The Strangers (2008)
by Bryan Bertino
Strangers is supposedly inspired by true events and the on
at the beginning of the film informs the viewer that:
to the FBI, there are an estimated 1.4 million violent
crimes in America each year.
On the night of February 11th,
2005, Kristen McKay and James Hoyt left
a friend's wedding reception and returned to the Hoyt family's summer
The brutal events that took
place there are still not entirely known.'
The film begins with a 911 call placed by a young
boy who has wandered
into the Hoyt residence and found the carnage left there. He tells the
operator there is blood everywhere and so, right from the
beginning, the viewer is aware The
Strangers is unlikely to have
a happy ending.
The next scene shows Kristen (Liv Tyler) and James (Scott Speedman)
returning from the aforementioned wedding reception and they both
appear to be shell-shocked. James has proposed to Kristen, she has
turned him down, and he is taking it hard.
When they arrive home it becomes apparent that
James, not anticipating rejection, has tried to make the occasion as
special as possible. The floor is carpeted with red rose
petals, as is much of the furniture, and the table is set for a
champagne supper by candlelight.
James suppers alone and, while Kristen takes a
indulges in a spot of comfort eating and consoles himself with a big,
fat tub of ice cream. When Kristen comes back downstairs the atmosphere
is tense for a
while, but then the couple seem to be close to making up. So close, in
fact, that James has already helped Kristen out of her knickers. The
moment is lost when the pair are interrupted by a knock at the
door. It is 04:05—a little early (or late) for visitors, but James
door anyway and finds a young blond girl standing on the step. Young
and blond is about as much as he or the viewer can tell though, because
the porch lights seem to have mysteriously stopped working. "Is Tamara
here?" she asks him, and when James tells her that she has got the
house the girl leaves. Or so it seems. When James takes the car and
goes to buy Kristen a pack of cigarettes, the girl returns: "Is Tamara
This is the
point where the terror really begins. The girl persists in knocking on
the door and when Kristen rings James on his mobile the house phone
goes dead. No big deal on its own, but the battery in Kristen's cell is
flat and she quickly comes to realize that she is not alone in the
house. It is a while before she sees the intruder, but the viewer is
aware of his presence much sooner—a man with a sack over his head.
Meanwhile the girl continues to bang on the door, is now wearing a
mask, and has a friend with her—another girl in a mask.
It is not too long before James gets back, but by then the intruders
have faded into the background and James thinks that Kristen
is exaggerating.
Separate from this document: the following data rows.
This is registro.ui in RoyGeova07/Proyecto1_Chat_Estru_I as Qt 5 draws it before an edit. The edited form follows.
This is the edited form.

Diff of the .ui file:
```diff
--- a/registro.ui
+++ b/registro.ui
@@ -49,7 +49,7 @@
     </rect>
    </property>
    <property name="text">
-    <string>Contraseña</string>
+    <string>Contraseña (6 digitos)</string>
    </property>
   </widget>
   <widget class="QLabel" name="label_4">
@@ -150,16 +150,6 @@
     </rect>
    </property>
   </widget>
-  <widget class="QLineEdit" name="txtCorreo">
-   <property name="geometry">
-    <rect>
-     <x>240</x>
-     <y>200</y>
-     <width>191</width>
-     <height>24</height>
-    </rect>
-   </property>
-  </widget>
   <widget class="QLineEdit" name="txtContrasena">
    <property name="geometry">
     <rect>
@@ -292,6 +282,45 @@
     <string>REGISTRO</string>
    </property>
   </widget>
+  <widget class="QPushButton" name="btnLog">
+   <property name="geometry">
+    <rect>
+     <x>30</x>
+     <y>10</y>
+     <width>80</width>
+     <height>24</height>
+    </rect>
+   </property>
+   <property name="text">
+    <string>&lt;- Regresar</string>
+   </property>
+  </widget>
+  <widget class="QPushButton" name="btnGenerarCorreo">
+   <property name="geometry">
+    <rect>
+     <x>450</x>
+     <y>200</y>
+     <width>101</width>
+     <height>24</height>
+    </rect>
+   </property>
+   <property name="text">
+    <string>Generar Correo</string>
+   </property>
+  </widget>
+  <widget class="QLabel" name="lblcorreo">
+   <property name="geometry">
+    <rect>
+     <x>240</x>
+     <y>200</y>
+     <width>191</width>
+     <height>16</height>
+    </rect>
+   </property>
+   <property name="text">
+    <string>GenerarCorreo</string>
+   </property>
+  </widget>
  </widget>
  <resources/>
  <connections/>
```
By the time he realizes that she is not it is too
late; his car has been trashed and the he and Kristen are trapped.
is a scary film and the fact that it is supposedly
based on true events adds a little extra edge to the terror. The
soundtrack is also extremely effective and I was on the edge of my seat
as I listened to the intruders banging about while the record on the
player blasted out a rather freaky-sounding tune.
At first Kristen and James only get occasional
glimpses of their unwanted guests and just the sight of them in their
various masks is enough to give any viewer the heebie-jeebies, but it
is never very long before the intruders disappear again and it is twice
not to know where they are. As an example, at one point
Kristen is injured, and crawling along the lawn, when she sees a girl
sitting on the
swing. Kristen looks away for a moment, and when she looks back the
gone, leaving the swing to swing alone.
The masked maniacs take their time. They obviously
their victims and are so confident and competent at it that
it creates the impression they have done it many times before. In the
when they have finished playing, and are ready to get down to business,
they remove their masks and the fact that have removed them provides
the viewer with a
good idea of what is coming next. Kristen and James
are tied to chairs. They are going nowhere. They will identify no one.
"Why are you doing this to us," Kristen asks and the answer to that
question is very scary indeed: "Because you were home." Everyone needs
to feel safe in their home and the idea that someone could be
terrorized like this in a place that should be their sanctuary, and for
no reason at all, is the stuff of nightmares. Home should never be the
wrong place at the wrong time.
I enjoyed watching The
Strangers. The terror builds up nicely all the
way through the film and rises to a crescendo point at the end. There
is, as you might expect, a certain amount of blood on display, but not
as much as a lot of the more popular slasher films can boast. The guts
of this film is the story itself, and the way it is presented is scary
enough without the need for any extra offal on display.
theartrical or rated cut
of the film
Elements of Terror
(featurette about the making of The
Liv Tyler ... Kristen McKay
Scott Speedman ... James Hoyt
Glenn Howerton ... Mike
Gemma Ward ... Dollface
Kip Weeks ... Man in the Mask
Laura Margolis ... Pin-Up Girl
Alex Fisher ... 1st Mormon Boy
Peter Clayton-Luce ... 2nd Mormon Boy